One of those that remained closed was Asian Taste Inn of Huntingdon Valley, PA. It’s close to where I grew up, but not where I now live. However, I’m up in that direction every week to visit my father and was excited when I discovered online a few days ago that they had reopened for dine-in service in early June. In fact, I had barely processed the information when I emailed my step-mother to make plans to go there for lunch when I make my next visit.
We arrived early on a Tuesday, so it wasn’t surprising to see the place was empty. I hope they’re doing better business at night and stick with it. On the bright side, the lack of other diners made it easy to take photographs of most of the dining room.
As you can see, while the restaurant sits in a fairly typical suburban shopping center, it has a classic Chinese restaurant interior – with the addition of a sushi bar.
It was comforting to go through the old rituals, like tea in a metal pot and fried noodles with duck sauce and mustard.
My step-mother ordered shrimp with broccoli from the long list of lunch specials that come with fried rice and a choice of soup. She opted for wonton.
I wanted Sweet & Sour shrimp and had to order it off the dinner menu, as it wasn’t offered as a lunch special. And as I have so many times over the years, I started off with an egg roll.
The egg roll was very good, with the crust being crisp and having the texture that I have loved for roughly half a century. It also had little bits of roast pork mixed in with cabbage and any other chopped vegetables that may have been in there.
And the wonton soup had the strips of pork that were commonplace years ago, but far less so nowadays.
My step-mother seemed content with her shrimp and broccoli lunch plate.
I was initially less than thrilled with how my Sweet & Sour shrimp were presented; with the sauce on the side and nary a pineapple on the plate.
But I quickly got to work in portioning the sauce out over each shrimp and then prepared a plate with several of them over a pile of rice. While it didn’t make me forget the Sweet & Sour shrimp from the glory days of the defunct Imperial Inn, my long time favorite in Philly’s Chinatown, it was still an extremely satisfying lunch. This dish is pure comfort food for me.
It was good to be back. I hope to have similar experiences at a few more of the Chinese restaurants that have held off on returning to dine-in service in the not-too-distant future.

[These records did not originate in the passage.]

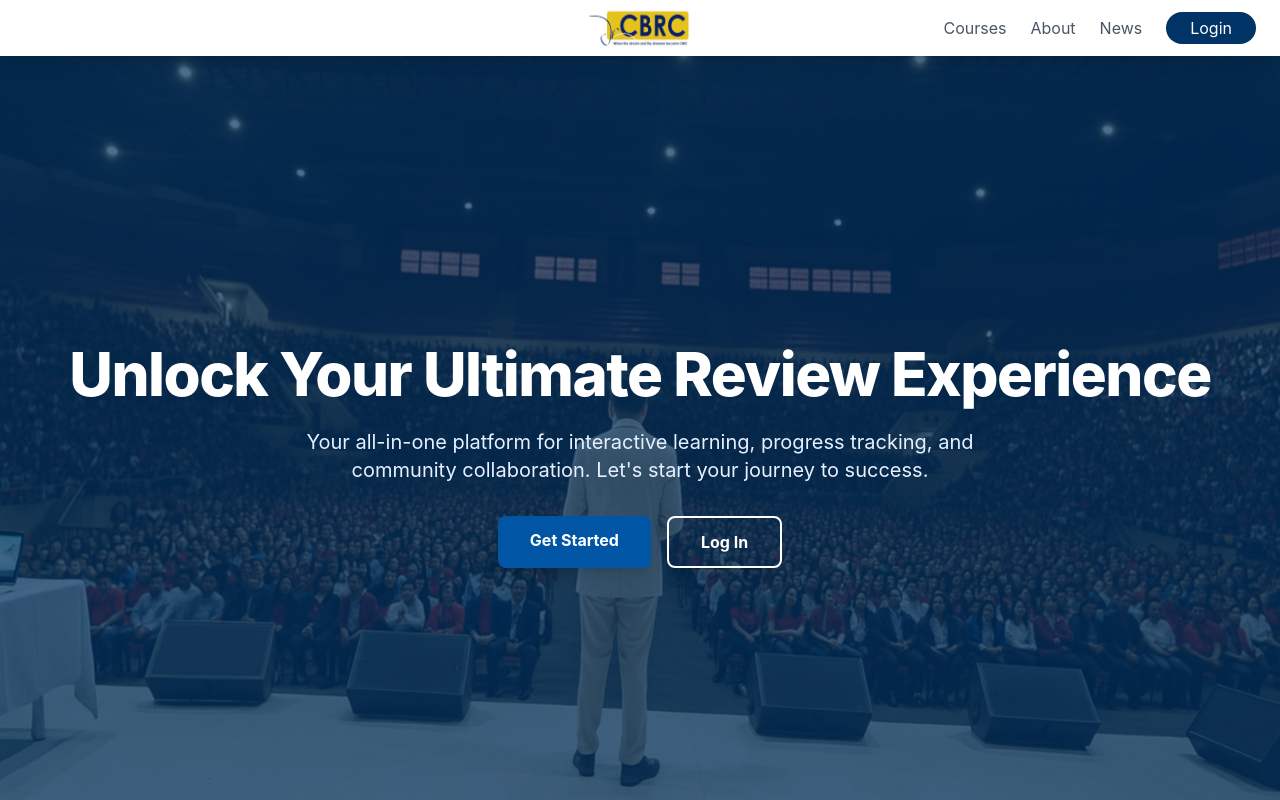
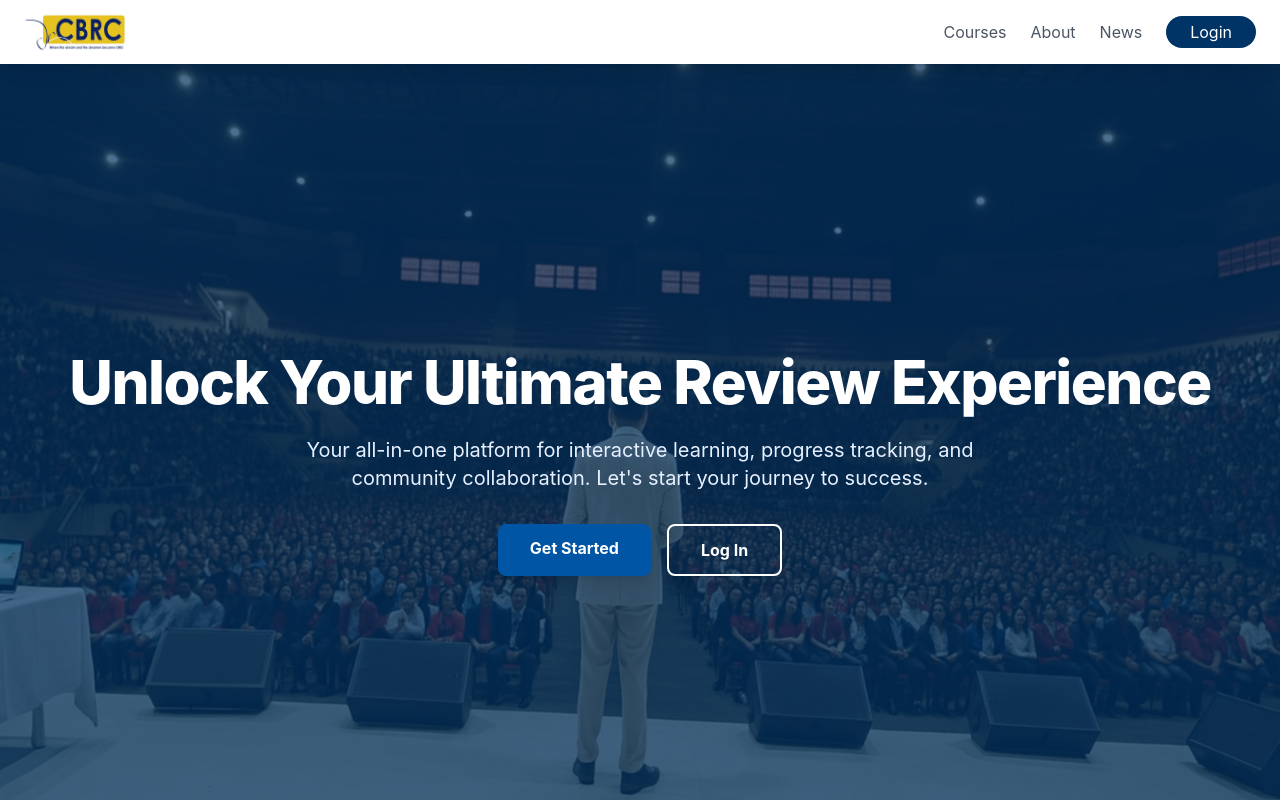
Before and after one commit to Mao07077/Final-CBRC, a React (Vite) app: page / in a window 1280 px wide. Shown: the top 800 px of the page. Built offline with nearby package versions, Linux system fonts and the light colour scheme; no server answers; what @react-pdf/renderer would draw is missing.

Commit message:
fix(navbar): move logo back to left

```diff
--- a/src/components/layout/Navbar.jsx
+++ b/src/components/layout/Navbar.jsx
@@ -45,8 +45,8 @@ const Navbar = () => {
       <div className="relative container mx-auto px-6 py-3">
         <div className="flex justify-between items-center">
           <RouterLink to="/" className="flex items-center">
-            {/* reserve left space so center logo doesn't overlap nav items */}
-            <div className="w-36" />
+            {/* left-aligned responsive logo */}
+            <img src="/cbrc_logo.png" alt="CBRCS Logo" className="h-10 w-auto max-w-[160px] object-contain" />
           </RouterLink>
 
           {!isAuthenticated && (
@@ -70,10 +70,7 @@ const Navbar = () => {
           )}
         </div>
 
-        {/* absolutely center the logo so it stays fixed middle across screen sizes */}
-        <RouterLink to="/" className="absolute left-1/2 top-1/2 transform -translate-x-1/2 -translate-y-1/2 pointer-events-none md:pointer-events-auto">
-          <img src="/cbrc_logo.png" alt="CBRCS Logo" className="h-10 w-auto max-w-[160px] object-contain" />
-        </RouterLink>
+        {/* centered logo removed; logo is left-aligned above */}
 
         {/* Mobile Menu */}
         {isMenuOpen && !isAuthenticated && (
```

*I have no data on how many Chinese restaurants in the Philadelphia region have failed to return to dine-in service since the pandemic hit. I’m merely going by my personal experiences, and I’ve run into it at what seems like a fairly high rate.
3 thoughts on “The Return of Dine-In at An Old-School Favorite”
That’s great. I need to eat at some old school Chinese places. Seeing the dish of mustardd again opened my sinuses.
It’s good that you see your father every week. Good son.
LikeLiked by 1 person
I don’t recall you ever saying much about having soup at the Chinese restaurants you’ve visited. Is it something you don’t usually have?
I’ve had soup at Chinese restaurants plenty of times over the years. But I think my appetite has shrunk as I’ve gotten older, so I’m less likely to get the whole nine yards: Soup, appetizer and entree. And if I’m cutting one of those out, it’s going to be the soup. I like wonton, but unless I’m feeling under the weather, I’d almost always rather have an egg roll.